A water dish, easily accessible for the geckos, must be present at all times with clean water. If your local tap water is filled with chlorine or other potentially harmful substances, better use bottled water in case of doubt.

Daily routine: remove the poos, change the water. As simple as that.

Feeding: adults are voracious feeders. Feed your animals twice weekly when they are adults, more often for subadults and juvies. Give them as much prey as they can take within an hour, then REMOVE ANY WANDERING PREY: this is likely to cause unnecessary stress to your gecko. AFTS LOVE locusts, if they are available where you live. An adult AFT can easily devour 2-4 adult big locusts in a single meal. Roaches are a bit too fast for them, but you may use them, smashing the roaches a little prior to feeding to reduce the roaches' mobility. Crickets are fine too, as well as silkworms. They may eat up to 15 or even more adult large black crickets in a single meal. DUST PREY ON EVERY FEEDING with an adequate Calcium+other minerals+D3 supplement: Miner-All I is perfect for them. Other supplements may contain too much D3 (harmful!). Use small amounts of reptile vitamins every 2-3 weeks on prey. AFTs store fat in their tails, so you may leave your home for 2 weeks without having to feed them- they will still need temperature control and fresh drinking water.

Hardiness: hardy for geckos, especially as adults. A good choice for the beginner.

Morphs: there are several AFTs morphs. Many specimens in the wild have a white line on their backs. Be aware that albinism is a genetic defect, causing eyes and skin to be much more sensitive than normal!

Handling: yes, you can handle them. I don't recommend any handling during the first month at home, and you have to make sure your gecko eats unproblematically first. They may bite a too brutal hand, and they can painfully bite as they have strong jaws. Proceed with gentle moves, taking the animal from behind and leaving them wander freely on your palm or arm. AVOID falls at all costs, they are prone to breaking their bones. Small children should not be allowed to handle them. When you handle them, make sure your dog or cat is not around. Handling them twice weekly for a few minutes is fine, handling them too frequently will cause harmful stress. Don't think they LIKE being handled. They merely TOLERATE it.

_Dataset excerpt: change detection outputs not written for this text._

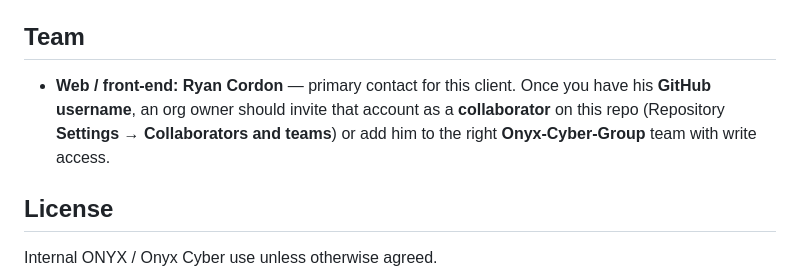
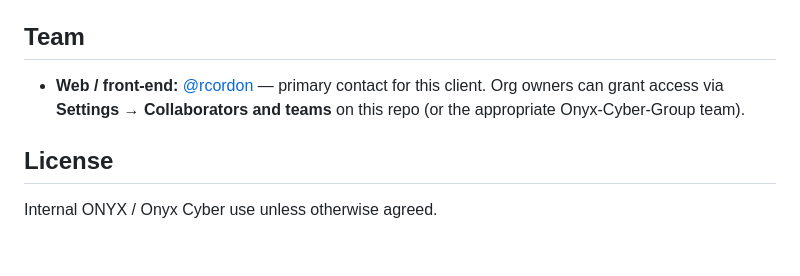
Before and after one commit to Onyx-Cyber-Group/quint-web-client, a Markdown page: README.md, the part around the change. Drawn GitHub-style; blank space fills up the shorter version.

Commit message:
docs: credit @rcordon as web front-end contact
Made-with: Cursor

```diff
--- a/README.md
+++ b/README.md
@@ -74,7 +74,7 @@ Output is in `dist/`. Configure your host so `/api` and `/_matrix` route to the
 
 ## Team
 
-- **Web / front-end:** **Ryan Cordon** — primary contact for this client. Once you have his **GitHub username**, an org owner should invite that account as a **collaborator** on this repo (Repository **Settings → Collaborators and teams**) or add him to the right **Onyx-Cyber-Group** team with write access.
+- **Web / front-end:** [@rcordon](https://github.com/rcordon) — primary contact for this client. Org owners can grant access via **Settings → Collaborators and teams** on this repo (or the appropriate Onyx-Cyber-Group team).
 
 ## License
 
```
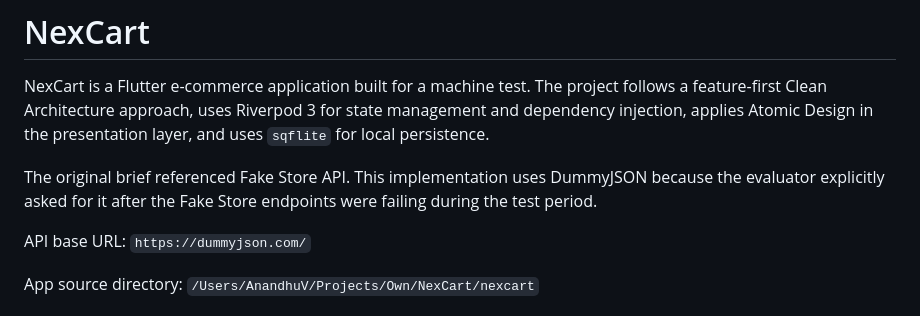
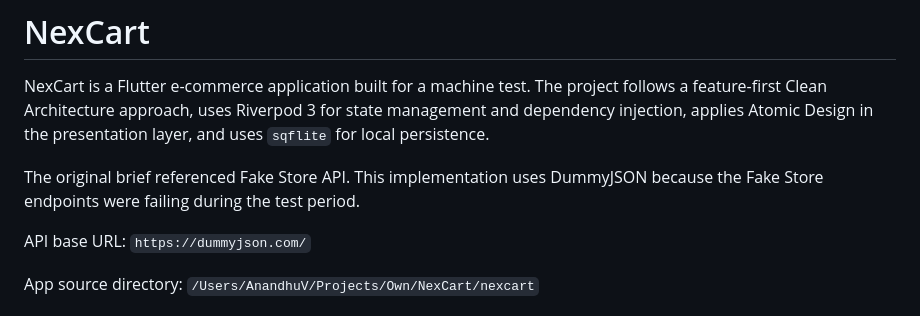
Before and after one commit to AnandhuVV/NexCart, a Markdown page: README.md, the part around the change. Rendered like a GitHub page.

```diff
--- a/README.md
+++ b/README.md
@@ -2,7 +2,7 @@
 
 NexCart is a Flutter e-commerce application built for a machine test. The project follows a feature-first Clean Architecture approach, uses Riverpod 3 for state management and dependency injection, applies Atomic Design in the presentation layer, and uses `sqflite` for local persistence.
 
-The original brief referenced Fake Store API. This implementation uses DummyJSON because the evaluator explicitly asked for it after the Fake Store endpoints were failing during the test period.
+The original brief referenced Fake Store API. This implementation uses DummyJSON because the Fake Store endpoints were failing during the test period.
 
 API base URL:
 `https://dummyjson.com/`
```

Wild-caught (WC) vs. CB (captive-bred): this species is widely bred by professionals and amateurs alike. They are still massively imported but imports may be a pain for a first gecko or for poorly experienced owners. WC specimens carry internal parasites 99% of the time and will have first to see a vet for a complete examination, including a fecal sample to check for gut parasites. Some internal parasites may cause your AFT to stop feeding, or even die. ALWAYS QUARANTINE NEWCOMMERS for at least 6 weeks in simple set-ups with paper towels at the bottom and check if their food intake is normal, if their poos look normal. On top of that, prices for CB animals are usually not very high. In Europe, 80 euros for a normal pair is the usual price. It may be a bit higher in the US.

Breeding: they should be brumated for 2 months with a GRADUAL temp decrease in late fall, stop feeding them as soon as you lower the temps. In mid February, gradually raise the temps and also raise humidity, this will trigger breeding. Winter temps should be in the mid 70s/22-24C during the day and around 70F/19-20C at night. Females lay two large-sized, oval, white,soft-shelled eggs. DO NOT TURN eggs and transfer them in an incubator, homemade or professional. See the incubation subforum for more details. Females should not be bred before reaching their full length (20-23 cm/ 10" with tail) and not before the age of 18 months.

Hatchlings should be housed individually. PVC boxes with enough ventilation and a minimum floor surface of 20x30 cm (8"x12") will do. The temps are the same as for adults, use paper towels only as a substrate. A water dish and a small shelter and there you go. Mist them lightly every other day and offer them the same appropriately-sized prey items as adults.